Tai chi originated as a Chinese martial art, but is today also widely practised for its health benefits and as a form of mindfulness training. Some forms of Tai chi are known for having slower movements compared to when utilized for self-defence, and since the late 20th century, Tai chi classes with an emphasis on health and well-being have become very popular in many parts of the world. From its native China, Tai chi spread worldwide and several training forms exist today, each with a different emphasis. Yet, most modern styles of Tai chi can trace their roots to at least one of the five traditional schools: Chen, Yang, Wu, Wu (Hao) and Sun.
These five major styles of Tai chi originated in five different Chinese families:
- Chen style (陳氏) of Chen Wangting (1580–1660)
- Yang style (楊氏) of Yang Luchan (1799–1872)
- Wu Hao style (武氏) of Wu Yuxiang (1812–1880)
- Wu style (吳氏) of Wu Quanyou (1834–1902) and his son Wu Jianquan (1870–1942)
- Sun style (孫氏) of Sun Lutang (1861–1932)
Tai chi for seniors
In Europe, including the UK, Tai chi classes are offered at many senior centres. They are focused on health and wellbeing and not on teaching self-defence from physical attacks.
Tai chi have soft movements, slow speeds and getting started is not difficult. It can be adapted for individuals with varying physical fitness and abilities.

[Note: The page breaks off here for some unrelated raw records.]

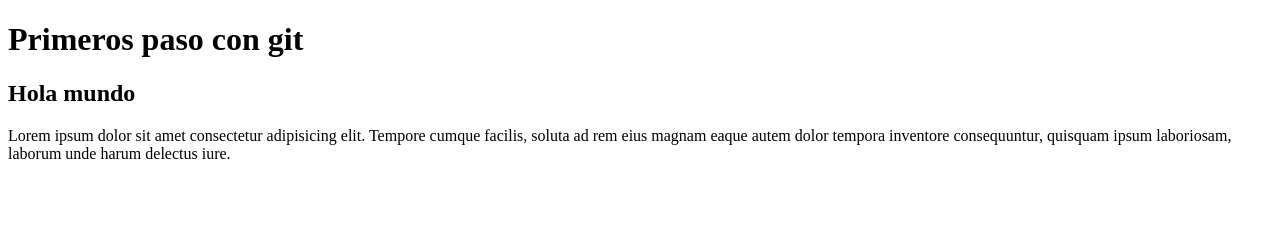
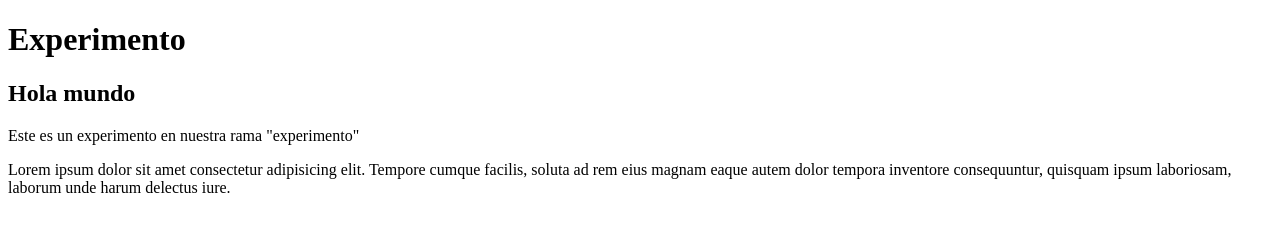
Before and after one commit to Filevic/Prueba, a plain HTML site: page index.html in a window 1280 px wide. Drawn offline with Linux system fonts and the light colour scheme.

Commit message:
Agregamos texto de experimento

```diff
--- a/index.html
+++ b/index.html
@@ -7,9 +7,10 @@
 </head>
 <body>
     <header>
-        <h1>Primeros paso con git</h1>
+        <h1>Experimento</h1>
     </header>
     <h2>Hola mundo</h2>
+    <p>Este es un experimento en nuestra rama "experimento"</p>
     <p>Lorem ipsum dolor sit amet consectetur adipisicing elit.
         Tempore cumque facilis, soluta ad rem eius magnam eaque autem dolor
         tempora inventore consequuntur,
```
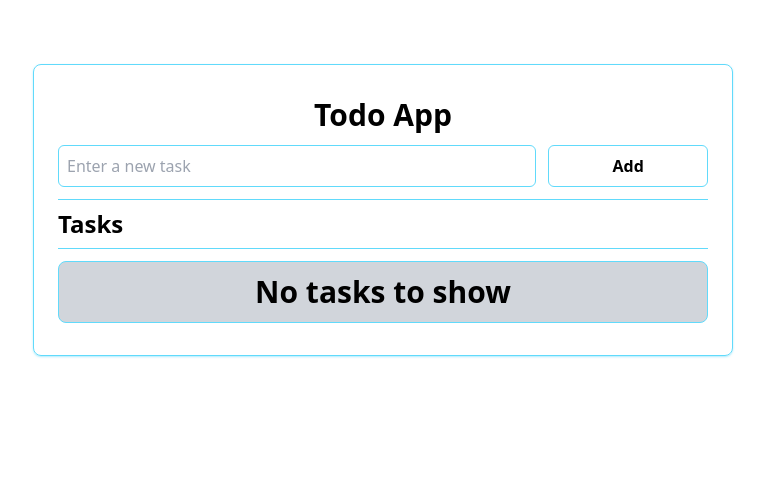
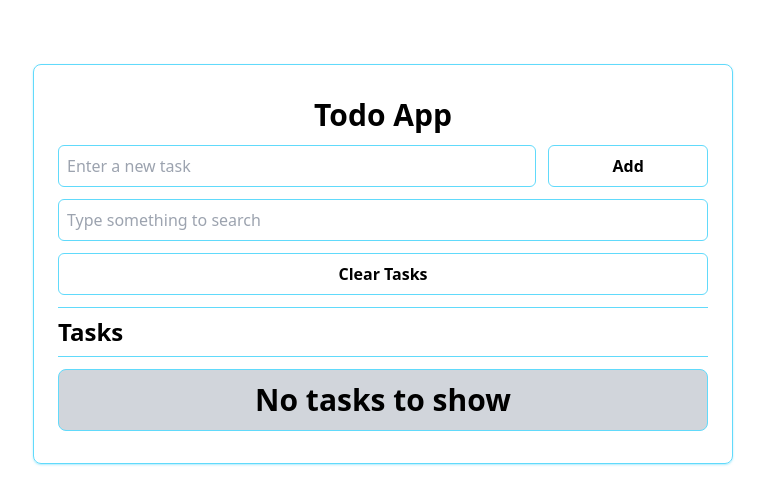
Before and after one commit to mryeminaung/todo-app, a React (Vite) app: page / in a window 1280 px wide. Shown: the top 504 px of the page, without its empty margins (257-1022 px from the left). Built offline with nearby package versions, Linux system fonts and the light colour scheme.

Commit message:
features : search and reset

```diff
--- /dev/null
+++ b/src/components/Todo/ResetTodo.jsx
@@ -0,0 +1,21 @@
+import { useTodoContext } from "../../contexts/TodoContext";
+
+const ResetTodo = () => {
+	const { dispatch } = useTodoContext();
+
+	return (
+		<>
+			{/* clear all tasks from todo list */}
+			<button
+				className="border border-[#61DAFB] hover:bg-[#61DAFB] hover:text-black mt-3 py-2 w-full font-semibold rounded-md transition-colors duration-200"
+				onClick={() => {
+					dispatch({ type: "clearTasks" });
+				}}
+			>
+				Clear Tasks
+			</button>
+		</>
+	);
+};
+
+export default ResetTodo;
--- /dev/null
+++ b/src/components/Todo/SearchTodo.jsx
@@ -0,0 +1,25 @@
+import { useTodoContext } from "../../contexts/TodoContext";
+
+const SearchTodo = () => {
+	const { searchQuery, setSearchQuery } = useTodoContext();
+
+	return (
+		<>
+			{/* search task or tasks from todo list */}
+			<div className="mt-3">
+				<input
+          autoComplete="off"
+					type="text"
+					name="task"
+					id="task"
+					placeholder="Type something to search"
+					value={searchQuery}
+					onChange={(e) => setSearchQuery(e.target.value)}
+					className="border border-[#61DAFB] text-black p-2 rounded-md w-full focus:outline-none"
+				/>
+			</div>
+		</>
+	);
+};
+
+export default SearchTodo;
--- a/src/components/Todo/Todo.jsx
+++ b/src/components/Todo/Todo.jsx
@@ -1,4 +1,6 @@
 import AddTodo from "./AddTodo";
+import ResetTodo from "./ResetTodo";
+import SearchTodo from "./SearchTodo";
 import TodoList from "./TodoList";
 
 const Todo = () => {
@@ -6,13 +8,12 @@ const Todo = () => {
 		<section className="container mx-auto h-full flex flex-col items-center justify-start">
 			<div className="w-[700px] mt-16 p-6 py-8 rounded-lg border shadow-sm shadow-[#61dafb80] border-[#61dafb]">
 				<h1 className="font-bold text-3xl text-center mb-3">Todo App</h1>
+
 				<AddTodo />
-				<div className="mt-3 space-y-3">
-					<div className="flex items-center justify-between border-y border-[#61DAFB]">
-						<h2 className="text-2xl font-bold py-2">Tasks</h2>
-					</div>
-					<TodoList />
-				</div>
+				<SearchTodo />
+				<ResetTodo />
+				<TodoList />
+
 			</div>
 		</section>
 	);
--- /dev/null
+++ b/src/components/Todo/TodoItem.jsx
@@ -0,0 +1,21 @@
+import { useTodoContext } from "../../contexts/TodoContext";
+
+const TodoItem = ({ task }) => {
+	const { dispatch } = useTodoContext();
+
+	return (
+		<li className="border border-[#61DAFB] p-2 rounded-md flex items-center justify-between">
+			<label htmlFor={task.id}>{task.name}</label>
+			<button
+				className="text-red-500 px-2 text-xl"
+				onClick={() => {
+					dispatch({ type: "deleteTask", payload: task.id });
+				}}
+			>
+				&times;
+			</button>
+		</li>
+	);
+};
+
+export default TodoItem;
--- a/src/components/Todo/TodoList.jsx
+++ b/src/components/Todo/TodoList.jsx
@@ -1,38 +1,37 @@
 import { useTodoContext } from "../../contexts/TodoContext";
+import TodoItem from "./TodoItem";
 
 const TodoList = () => {
-	const { todoList, dispatch } = useTodoContext();
+	const { todoList, searchQuery } = useTodoContext();
 
-	// to display all the tasks : todo list
-	const displayTasks = (task) => {
-		return (
-			<li
-				key={task.id}
-				className="border border-[#61DAFB] p-2 rounded-md flex items-center justify-between transition-all"
-			>
-				<label htmlFor={task.id}>{task.name}</label>
-				<button
-					className="text-red-500 px-2 text-xl"
-					onClick={() => {
-						dispatch({ type: "deleteTask", payload: task.id });
-					}}
-				>
-					&times;
-				</button>
-			</li>
-		);
-	};
+	// this function is used to filter tasks based on search query
+	const filteredTasks = todoList.filter((task) =>
+		task.name.toLowerCase().includes(searchQuery.toLowerCase()),
+	);
 
 	return (
-		<>
-			{todoList.length > 0 ? (
-				<ul className="space-y-2 max-h-[600px] overflow-y-auto">{todoList.map((task) => displayTasks(task))}</ul>
-			) : (
-				<h2 className="font-bold text-3xl text-center bg-gray-300 rounded-lg py-3 text-black border border-[#61DAFB]">
-					No tasks to show
-				</h2>
-			)}
-		</>
+		<div className="mt-3 space-y-3">
+			<div className="flex items-center justify-between border-y border-[#61DAFB]">
+				<h2 className="text-2xl font-bold py-2">Tasks</h2>
+			</div>
+
+			{/*
+			if search query, show filtered tasks. if not , show todo lists
+			*/}
+			<ul className="w-full space-y-3 mt-3">
+				{searchQuery ? (
+					filteredTasks.length > 0 ? (
+						filteredTasks.map((task) => <TodoItem key={task.id} task={task} />)
+					) : (
+						<h2 className="empty-text">No matching tasks</h2>
+					)
+				) : todoList.length > 0 ? (
+					todoList.map((task) => <TodoItem key={task.id} task={task} />)
+				) : (
+					<h2 className="empty-text">No tasks to show</h2>
+				)}
+			</ul>
+		</div>
 	);
 };
 
--- a/src/contexts/TodoContext.jsx
+++ b/src/contexts/TodoContext.jsx
@@ -12,6 +12,9 @@ const reducer = (state, action) => {
 		case "deleteTask":
 			return state.filter((task) => task.id !== action.payload);
 
+		case "clearTasks":
+			return [];
+
 		default:
 			return state;
 	}
@@ -22,6 +25,7 @@ const TodoContext = createContext();
 export const TodoContextProvider = ({ children }) => {
 	const [todoList, dispatch] = useReducer(reducer, initialState);
 	const [task, setTask] = useState("");
+	const [searchQuery, setSearchQuery] = useState("");
 
 	// store todo list using localstorage
 	useEffect(() => {
@@ -29,7 +33,9 @@ export const TodoContextProvider = ({ children }) => {
 	}, [todoList]);
 
 	return (
-		<TodoContext.Provider value={{ todoList, dispatch, task, setTask }}>
+		<TodoContext.Provider
+			value={{ todoList, dispatch, task, setTask, searchQuery, setSearchQuery }}
+		>
 			{children}
 		</TodoContext.Provider>
 	);
--- a/src/index.css
+++ b/src/index.css
@@ -3,7 +3,12 @@
 @tailwind utilities;
 
 /* use to test layout */
-
 .box {
 	@apply border border-red-500;
 }
+
+/* --- --- --- --- */
+
+.empty-text {
+	@apply font-bold text-3xl text-center bg-gray-300 rounded-lg py-3 text-black border border-[#61DAFB];
+}
```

It is considered suitable for people of all ages.
In 2011, a comprehensive overview of systematic reviews of Tai chi recommended tai chi to older people for its physical and psychological benefits. The study found no evidence of Tai chi being able to prevent or treat diabetes, cancer, arthritis or Parkinson’s disease. For more information: https://pubmed.ncbi.nlm.nih.gov/21586406/.
In 2017, a systemic review found that Tai chi could decrease the risk of falls in older people. For more information: https://pubmed.ncbi.nlm.nih.gov/28736853/.

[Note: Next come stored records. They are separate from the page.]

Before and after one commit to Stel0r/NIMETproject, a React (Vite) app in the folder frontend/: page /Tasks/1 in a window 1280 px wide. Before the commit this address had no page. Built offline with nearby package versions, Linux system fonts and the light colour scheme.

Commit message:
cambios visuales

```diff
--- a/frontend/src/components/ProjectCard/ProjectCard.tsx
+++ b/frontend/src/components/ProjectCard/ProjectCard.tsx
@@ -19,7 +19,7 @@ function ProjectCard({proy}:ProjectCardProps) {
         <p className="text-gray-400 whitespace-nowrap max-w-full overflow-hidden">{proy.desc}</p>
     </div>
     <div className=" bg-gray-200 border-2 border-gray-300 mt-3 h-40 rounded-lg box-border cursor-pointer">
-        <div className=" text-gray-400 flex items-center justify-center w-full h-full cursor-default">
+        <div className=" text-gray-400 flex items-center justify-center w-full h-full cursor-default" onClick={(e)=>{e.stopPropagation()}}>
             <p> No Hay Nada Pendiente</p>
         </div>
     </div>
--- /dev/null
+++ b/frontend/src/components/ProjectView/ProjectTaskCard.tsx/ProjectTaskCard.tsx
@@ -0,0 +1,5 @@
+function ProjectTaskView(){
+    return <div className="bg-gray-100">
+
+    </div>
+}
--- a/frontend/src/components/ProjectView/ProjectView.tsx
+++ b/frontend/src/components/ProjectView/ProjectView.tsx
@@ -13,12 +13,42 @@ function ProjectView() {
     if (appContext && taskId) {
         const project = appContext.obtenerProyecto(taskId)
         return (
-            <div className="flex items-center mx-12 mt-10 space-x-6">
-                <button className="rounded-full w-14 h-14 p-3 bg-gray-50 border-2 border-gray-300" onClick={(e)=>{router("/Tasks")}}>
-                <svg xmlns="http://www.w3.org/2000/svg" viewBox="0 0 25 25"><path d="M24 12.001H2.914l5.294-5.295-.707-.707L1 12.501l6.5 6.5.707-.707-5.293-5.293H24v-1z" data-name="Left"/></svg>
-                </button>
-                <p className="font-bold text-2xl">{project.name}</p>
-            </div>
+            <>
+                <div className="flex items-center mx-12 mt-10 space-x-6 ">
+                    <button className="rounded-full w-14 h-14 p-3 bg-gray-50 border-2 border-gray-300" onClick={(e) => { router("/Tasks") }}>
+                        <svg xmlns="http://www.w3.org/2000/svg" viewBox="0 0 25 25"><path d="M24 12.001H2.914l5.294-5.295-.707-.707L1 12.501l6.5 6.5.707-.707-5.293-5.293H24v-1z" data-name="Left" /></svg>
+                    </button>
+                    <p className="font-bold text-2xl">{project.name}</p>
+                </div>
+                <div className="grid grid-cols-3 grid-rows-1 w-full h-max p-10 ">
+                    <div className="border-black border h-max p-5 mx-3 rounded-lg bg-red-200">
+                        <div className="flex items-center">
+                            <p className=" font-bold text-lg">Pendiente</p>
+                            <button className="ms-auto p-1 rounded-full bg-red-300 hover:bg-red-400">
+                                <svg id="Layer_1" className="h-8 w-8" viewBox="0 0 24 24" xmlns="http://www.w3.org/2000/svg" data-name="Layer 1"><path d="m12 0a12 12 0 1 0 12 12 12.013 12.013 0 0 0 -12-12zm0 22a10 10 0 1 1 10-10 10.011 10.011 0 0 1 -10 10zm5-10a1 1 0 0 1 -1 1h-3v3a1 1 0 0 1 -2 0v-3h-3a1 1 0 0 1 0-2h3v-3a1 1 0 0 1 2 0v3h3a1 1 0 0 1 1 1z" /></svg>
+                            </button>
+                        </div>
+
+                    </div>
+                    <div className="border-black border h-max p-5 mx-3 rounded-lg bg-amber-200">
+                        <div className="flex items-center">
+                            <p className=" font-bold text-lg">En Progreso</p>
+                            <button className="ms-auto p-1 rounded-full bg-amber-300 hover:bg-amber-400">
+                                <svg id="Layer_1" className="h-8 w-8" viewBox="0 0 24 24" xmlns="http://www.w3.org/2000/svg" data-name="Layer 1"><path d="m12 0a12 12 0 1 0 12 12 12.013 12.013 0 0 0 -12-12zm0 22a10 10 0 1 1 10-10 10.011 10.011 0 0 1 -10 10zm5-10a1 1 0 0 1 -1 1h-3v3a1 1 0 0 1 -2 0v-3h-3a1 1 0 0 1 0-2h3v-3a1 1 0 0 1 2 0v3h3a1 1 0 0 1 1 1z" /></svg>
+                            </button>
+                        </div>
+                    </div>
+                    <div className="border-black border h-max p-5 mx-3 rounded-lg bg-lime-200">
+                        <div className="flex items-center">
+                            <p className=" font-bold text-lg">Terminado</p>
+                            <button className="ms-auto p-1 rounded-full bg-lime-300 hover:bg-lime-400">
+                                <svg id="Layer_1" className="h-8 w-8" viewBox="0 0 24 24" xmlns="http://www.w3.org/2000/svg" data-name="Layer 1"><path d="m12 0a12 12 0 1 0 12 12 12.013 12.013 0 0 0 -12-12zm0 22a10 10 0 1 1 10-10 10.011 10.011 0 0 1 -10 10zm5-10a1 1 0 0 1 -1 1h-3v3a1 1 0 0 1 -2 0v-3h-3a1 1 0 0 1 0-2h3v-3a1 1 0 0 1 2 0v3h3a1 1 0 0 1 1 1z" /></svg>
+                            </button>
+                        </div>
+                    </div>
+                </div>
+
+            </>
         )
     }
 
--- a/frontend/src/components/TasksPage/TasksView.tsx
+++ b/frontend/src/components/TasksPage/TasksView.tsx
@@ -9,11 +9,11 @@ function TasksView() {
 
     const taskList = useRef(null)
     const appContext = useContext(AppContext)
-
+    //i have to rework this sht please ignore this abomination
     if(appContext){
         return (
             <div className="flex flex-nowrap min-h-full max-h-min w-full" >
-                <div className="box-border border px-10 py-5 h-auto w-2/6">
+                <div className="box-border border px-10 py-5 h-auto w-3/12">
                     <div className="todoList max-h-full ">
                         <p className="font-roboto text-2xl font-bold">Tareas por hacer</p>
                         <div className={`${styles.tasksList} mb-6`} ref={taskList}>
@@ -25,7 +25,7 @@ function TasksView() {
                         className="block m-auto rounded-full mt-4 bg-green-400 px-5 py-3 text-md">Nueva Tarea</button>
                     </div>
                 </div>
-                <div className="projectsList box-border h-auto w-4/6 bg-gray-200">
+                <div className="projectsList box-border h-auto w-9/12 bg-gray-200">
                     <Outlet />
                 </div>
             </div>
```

Tai chi can be performed even by people suffering from heart failure, chronic obstructive pulmonary disease or osteoarthritis without worsening any issues concerning pain and breathing. For more information: https://pubmed.ncbi.nlm.nih.gov/26383108/

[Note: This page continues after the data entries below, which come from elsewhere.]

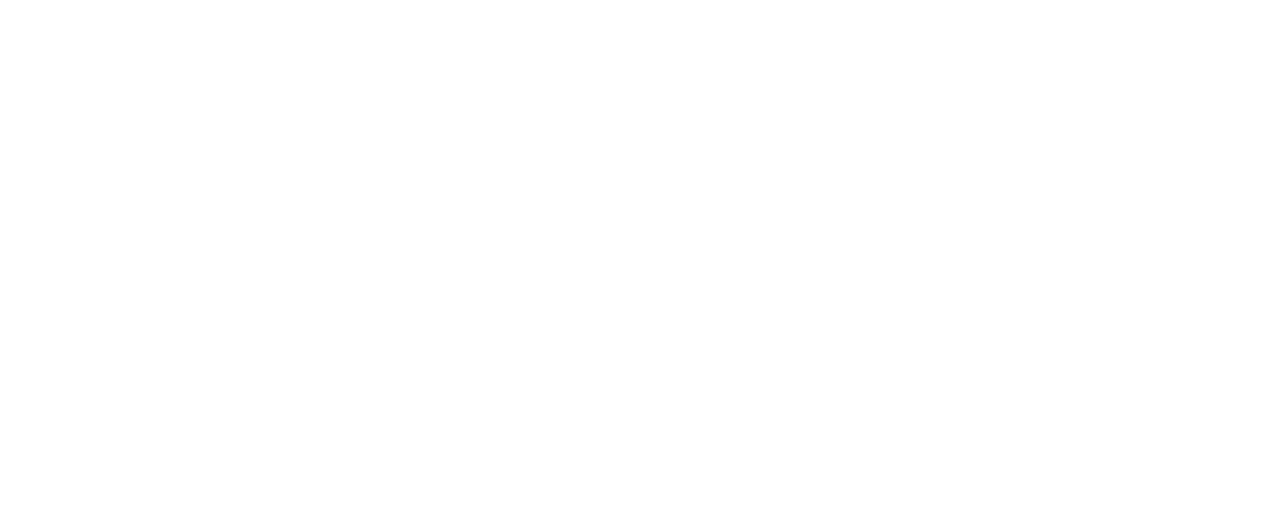
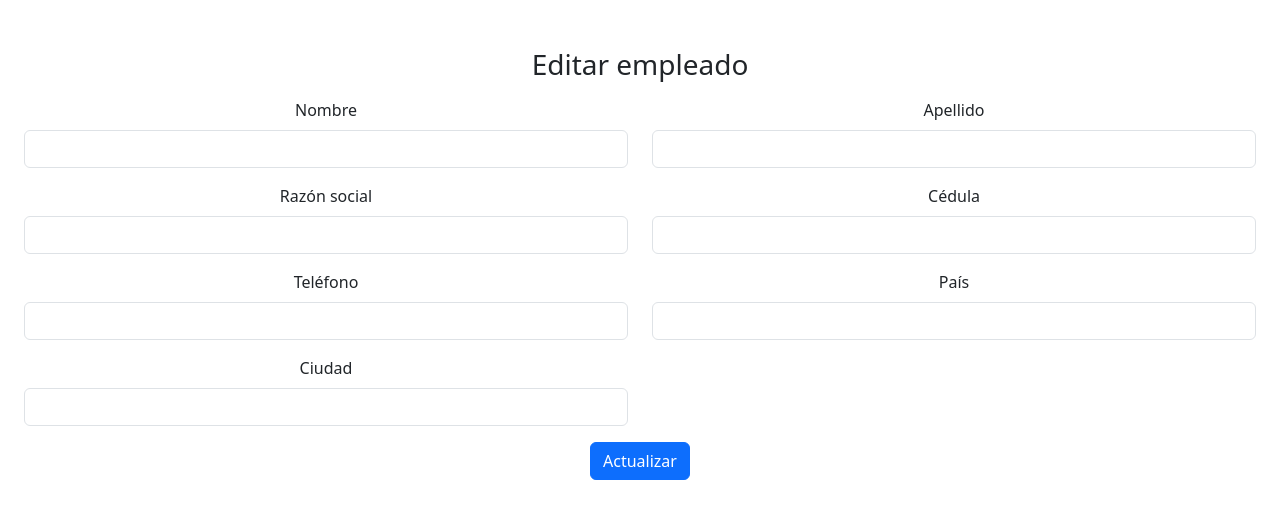
Before and after one commit to jordancam97/frontend-laravel, a React (Create React App) app: page /edit/1 in a window 1280 px wide. Before the commit this address had no page. Shown: the top 518 px of the page. Built offline with nearby package versions, Linux system fonts and the light colour scheme; no server answers.

Commit message:
all the crud logic created

```diff
--- a/src/App.js
+++ b/src/App.js
@@ -11,7 +11,7 @@
        <Routes>
           <Route path='/' element={<ShowEmpleados/>} />
           <Route path='/create' element={<CreateEmpleados/>}/>
-          {/* <Route path='/edit/:id' element={<EditEmpleados/>}/> */}
+          <Route path='/edit/:id' element={<EditEmpleados/>}/>
         </Routes>
       </BrowserRouter>
     </div>
--- a/src/components/EditEmpleados.js
+++ b/src/components/EditEmpleados.js
@@ -0,0 +1,126 @@
+import React, { useEffect, useState } from "react";
+import axios from "axios";
+import { useNavigate, useParams } from "react-router-dom";
+
+const endpoint = "http://localhost:8000/api/empleado/";
+
+const EditEmpleados = () => {
+  const [nombre, setNombre] = useState("");
+  const [apellido, setApellido] = useState("");
+  const [razon, setRazon] = useState("");
+  const [cedula, setCedula] = useState("");
+  const [telefono, setTelefono] = useState("");
+  const [pais, setPais] = useState("");
+  const [ciudad, setCiudad] = useState("");
+
+  const navigate = useNavigate();
+  const { id } = useParams();
+
+  const update = async (e) => {
+    e.preventDefault();
+    await axios.put(`${endpoint}${id}`, {
+      nombre: nombre,
+      apellido: apellido,
+      razon_social: razon,
+      cedula: cedula,
+      telefono: telefono,
+      pais: pais,
+      ciudad: ciudad,
+    });
+    navigate("/");
+  };
+
+  useEffect(() => {
+    const getEmployerById = async () => {
+      const response = await axios.get(`${endpoint}${id}`);
+      setNombre(response.data.nombre);
+      setApellido(response.data.apellido);
+      setRazon(response.data.razon_social);
+      setCedula(response.data.cedula);
+      setTelefono(response.data.telefono);
+      setPais(response.data.pais);
+      setCiudad(response.data.ciudad);
+    };
+    getEmployerById();
+    // eslint-disable-next-line react-hooks/exhaustive-deps
+  }, []);
+
+  return (
+    <div className="px-4 ">
+      <h3 className="mt-5 mb-3">Editar empleado</h3>
+      <form onSubmit={update}>
+        <div className="row ">
+          <div className="mb-3 col-md-6">
+            <label className="form-label">Nombre</label>
+            <input
+              value={nombre}
+              onChange={(e) => setNombre(e.target.value)}
+              type="text"
+              className="form-control"
+            />
+          </div>
+          <div className="mb-3 col-md-6">
+            <label className="form-label">Apellido</label>
+            <input
+              value={apellido}
+              onChange={(e) => setApellido(e.target.value)}
+              type="text"
+              className="form-control"
+            />
+          </div>
+          <div className="mb-3 col-md-6">
+            <label className="form-label">Razón social</label>
+            <input
+              value={razon}
+              onChange={(e) => setRazon(e.target.value)}
+              type="text"
+              className="form-control"
+            />
+          </div>
+          <div className="mb-3 col-md-6">
+            <label className="form-label">Cédula</label>
+            <input
+              value={cedula}
+              onChange={(e) => setCedula(e.target.value)}
+              type="number"
+              className="form-control"
+            />
+          </div>
+          <div className="mb-3 col-md-6">
+            <label className="form-label">Teléfono</label>
+            <input
+              value={telefono}
+              onChange={(e) => setTelefono(e.target.value)}
+              type="number"
+              className="form-control"
+            />
+          </div>
+          <div className="mb-3 col-md-6">
+            <label className="form-label">País</label>
+            <input
+              value={pais}
+              onChange={(e) => setPais(e.target.value)}
+              type="text"
+              className="form-control"
+            />
+          </div>
+          <div className="mb-3 col-md-6">
+            <label className="form-label">Ciudad</label>
+            <input
+              value={ciudad}
+              onChange={(e) => setCiudad(e.target.value)}
+              type="text"
+              className="form-control"
+            />
+          </div>
+        </div>
+
+        <button type="submit" className="btn btn-primary">
+          Actualizar
+        </button>
+      </form>
+    </div>
+  );
+};
+
+export default EditEmpleados;
--- a/src/components/ShowEmpleados.js
+++ b/src/components/ShowEmpleados.js
@@ -60,7 +60,7 @@
                     <PencilSquare />
                   </Link>
                   <button
-                    oncClick={() => justDelete(empleado.id)}
+                    onClick={() => justDelete(empleado.id)}
                     className="btn btn-danger"
                   >
                     <TrashFill />
```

Seated Tai chi
Seated Tai chi is a special type of Tai chi developed for persons who have trouble standing up. It is more similar to meditation than strenuous physical exercise and is commonly described as “meditation in movement” because of its gentle, flowing movements.
Seated Tai chi is chiefly based on the Yang short form.
The Taichi tradition does not stipulate any dress code for Tai chi practitioners.
Modern-day casual practitioners usually wear loose and comfortable clothes that do not restrict their movements. Breathable natural fabrics is favoured.
Tai chi in the United Kingdom
In the early 1960s, Pytt Geddes from Norway started teaching Tai chi classes at The Place in London. She is believed to have been the first European to teach Tai chi in the United Kingdom. It is of course possible that Tai chi was taught within the Chinese immigrant community earlier than this, but there is no evidence of this. Pytt Geddes had learned Tai chi from Choy Hok Pang and his son Choy Kam Man in Hong Kong in the late 1950s, after first encountering Tai chi in Shanghai back in 1948.